My Actual Run
I don’t run at a track, and rarely run on a treadmill. I enjoy running outside. I reside in downtown St Petersburg. Thus, I typically head out my door and run by the water. Which is always just a pretty run. I didn’t see any dolphins on my run today, but I did see some white pelicans (who only visit us during the winter months).
My intervals are far from perfect. My rest periods are even worse. I run with a Garmin Forerunner 220. The 200 meter sprint distance, works out to about .125 miles. I was watching the distance on my watch for tracking the intervals. This works, but is not nearly as accurate as a track or treadmill.
I used the first interval just to warm up a bit. I ran that at my normal 10:30 pace (I’m not that fast). I increased my pace on the following intervals to about a 7:30 pace. I was finding this was leaving me fairly winded at the end of the sprint.
I was able to complete about 7 total intervals. I chose to end my workout a little early. While running last week, I strained my right hamstring. It was starting to get unhappy. No need to push it and risk further injury.

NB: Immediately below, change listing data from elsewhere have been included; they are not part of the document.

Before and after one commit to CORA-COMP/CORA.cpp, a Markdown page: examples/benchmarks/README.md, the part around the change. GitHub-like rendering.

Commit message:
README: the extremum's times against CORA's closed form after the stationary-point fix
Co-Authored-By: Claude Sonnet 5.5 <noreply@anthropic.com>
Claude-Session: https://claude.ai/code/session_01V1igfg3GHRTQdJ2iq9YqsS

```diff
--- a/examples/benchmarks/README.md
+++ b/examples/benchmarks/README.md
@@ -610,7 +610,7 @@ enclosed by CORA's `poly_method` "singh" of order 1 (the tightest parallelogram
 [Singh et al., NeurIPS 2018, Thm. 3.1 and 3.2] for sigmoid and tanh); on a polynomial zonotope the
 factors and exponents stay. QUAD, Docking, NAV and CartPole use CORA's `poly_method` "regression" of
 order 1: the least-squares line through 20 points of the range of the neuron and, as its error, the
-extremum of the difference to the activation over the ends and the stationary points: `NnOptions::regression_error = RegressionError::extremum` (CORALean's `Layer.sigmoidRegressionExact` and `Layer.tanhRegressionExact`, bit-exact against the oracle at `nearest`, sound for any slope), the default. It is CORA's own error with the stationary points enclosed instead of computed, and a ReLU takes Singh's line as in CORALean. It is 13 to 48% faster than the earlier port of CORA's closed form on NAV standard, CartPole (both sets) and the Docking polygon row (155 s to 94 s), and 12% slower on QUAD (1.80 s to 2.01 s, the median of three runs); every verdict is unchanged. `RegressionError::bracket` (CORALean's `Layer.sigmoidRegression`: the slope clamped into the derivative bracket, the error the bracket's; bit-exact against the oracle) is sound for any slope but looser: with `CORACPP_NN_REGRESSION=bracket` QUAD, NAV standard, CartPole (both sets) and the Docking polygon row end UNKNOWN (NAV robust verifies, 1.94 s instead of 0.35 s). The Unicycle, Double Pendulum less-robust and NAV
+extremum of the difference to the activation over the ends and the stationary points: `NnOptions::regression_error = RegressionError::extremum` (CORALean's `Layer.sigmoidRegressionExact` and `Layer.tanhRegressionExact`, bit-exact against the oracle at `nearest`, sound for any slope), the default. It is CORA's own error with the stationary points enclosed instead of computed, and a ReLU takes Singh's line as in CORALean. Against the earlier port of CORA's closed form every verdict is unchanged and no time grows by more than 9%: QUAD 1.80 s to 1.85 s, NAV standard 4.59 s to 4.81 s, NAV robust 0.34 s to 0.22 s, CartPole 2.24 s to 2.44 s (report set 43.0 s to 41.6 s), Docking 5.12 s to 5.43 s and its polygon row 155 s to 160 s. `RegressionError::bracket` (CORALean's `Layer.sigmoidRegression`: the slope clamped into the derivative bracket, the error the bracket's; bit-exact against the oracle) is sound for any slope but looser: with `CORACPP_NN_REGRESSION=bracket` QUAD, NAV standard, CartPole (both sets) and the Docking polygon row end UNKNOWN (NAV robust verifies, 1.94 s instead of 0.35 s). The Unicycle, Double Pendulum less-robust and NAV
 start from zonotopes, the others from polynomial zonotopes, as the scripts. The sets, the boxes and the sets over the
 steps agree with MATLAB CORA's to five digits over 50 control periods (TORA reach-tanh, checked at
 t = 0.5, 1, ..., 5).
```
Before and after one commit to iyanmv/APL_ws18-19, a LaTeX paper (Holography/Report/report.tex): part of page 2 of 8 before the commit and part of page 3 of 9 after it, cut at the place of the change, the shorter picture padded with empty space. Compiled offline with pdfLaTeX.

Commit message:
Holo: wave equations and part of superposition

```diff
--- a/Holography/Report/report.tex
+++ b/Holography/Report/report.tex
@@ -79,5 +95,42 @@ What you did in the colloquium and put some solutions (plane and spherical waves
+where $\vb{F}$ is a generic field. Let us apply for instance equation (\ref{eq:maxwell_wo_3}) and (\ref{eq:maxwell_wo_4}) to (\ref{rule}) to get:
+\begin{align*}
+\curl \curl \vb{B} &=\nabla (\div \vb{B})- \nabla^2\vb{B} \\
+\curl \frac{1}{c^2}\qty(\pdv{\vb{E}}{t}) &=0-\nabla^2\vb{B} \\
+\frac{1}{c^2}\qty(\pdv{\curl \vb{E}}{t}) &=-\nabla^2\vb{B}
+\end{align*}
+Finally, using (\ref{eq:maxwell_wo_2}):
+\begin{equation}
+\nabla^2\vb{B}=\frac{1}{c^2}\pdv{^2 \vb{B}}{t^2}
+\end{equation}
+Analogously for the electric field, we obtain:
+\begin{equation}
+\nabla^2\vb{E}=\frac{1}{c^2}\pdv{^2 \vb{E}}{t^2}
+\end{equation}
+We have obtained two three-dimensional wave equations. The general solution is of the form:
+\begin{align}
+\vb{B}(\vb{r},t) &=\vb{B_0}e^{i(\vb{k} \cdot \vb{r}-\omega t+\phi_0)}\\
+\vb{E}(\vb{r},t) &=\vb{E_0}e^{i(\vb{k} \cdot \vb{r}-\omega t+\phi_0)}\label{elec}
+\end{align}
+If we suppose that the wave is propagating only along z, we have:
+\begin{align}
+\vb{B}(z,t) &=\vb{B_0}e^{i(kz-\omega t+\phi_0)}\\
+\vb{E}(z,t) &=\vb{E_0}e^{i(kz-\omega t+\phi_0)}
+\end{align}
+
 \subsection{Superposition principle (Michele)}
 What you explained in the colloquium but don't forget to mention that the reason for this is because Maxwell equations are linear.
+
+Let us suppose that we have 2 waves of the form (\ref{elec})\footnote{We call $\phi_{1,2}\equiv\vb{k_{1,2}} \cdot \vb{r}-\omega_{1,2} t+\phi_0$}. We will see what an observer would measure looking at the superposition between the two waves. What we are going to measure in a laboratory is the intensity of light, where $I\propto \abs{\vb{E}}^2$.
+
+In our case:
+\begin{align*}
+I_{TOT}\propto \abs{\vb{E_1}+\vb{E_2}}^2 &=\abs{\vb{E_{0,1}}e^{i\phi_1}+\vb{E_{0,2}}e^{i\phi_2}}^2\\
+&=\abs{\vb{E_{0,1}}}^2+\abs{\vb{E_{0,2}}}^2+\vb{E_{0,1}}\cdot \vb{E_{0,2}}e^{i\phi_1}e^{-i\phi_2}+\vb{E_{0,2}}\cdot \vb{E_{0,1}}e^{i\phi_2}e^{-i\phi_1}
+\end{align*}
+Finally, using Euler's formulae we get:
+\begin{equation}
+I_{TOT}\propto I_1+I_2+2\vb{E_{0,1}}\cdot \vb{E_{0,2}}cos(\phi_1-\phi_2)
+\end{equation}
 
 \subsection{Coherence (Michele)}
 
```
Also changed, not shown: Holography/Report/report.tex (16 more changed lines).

I like the 200m interval distance. It’s long enough to allow you to settle into a nice fast pace. I was able to monitor my cadence via my Garmin. I found I did a fairly good job of keeping my cadence in the 180-185 range as recommended by Brian. After doing the drills, I felt more aware of my run mechanics. I feel like it is easier to keep a good running form at a 7-8 minute pace, than it is at a 10-11 minute pace.
This was my first time with this Unbreakable Runner workout. You may find it ironic that I aborted the run early due to a looming injury. But hey, this is my first Unbreakable Runner workout! So, lets keep the expectations in check!
I do plan to continue with Brian’s Unbreakable Runner training plan. I really like the approach. I’ll be visiting a local CrossFit box for the first time tonight.
I’m doing 18 miles for Ragnar next February. Hoping the Unbreakable Runner Training plan leaves me ready for Ragnar, and two months after Ragnar, I’ll be starting into the 2015 triathlon season.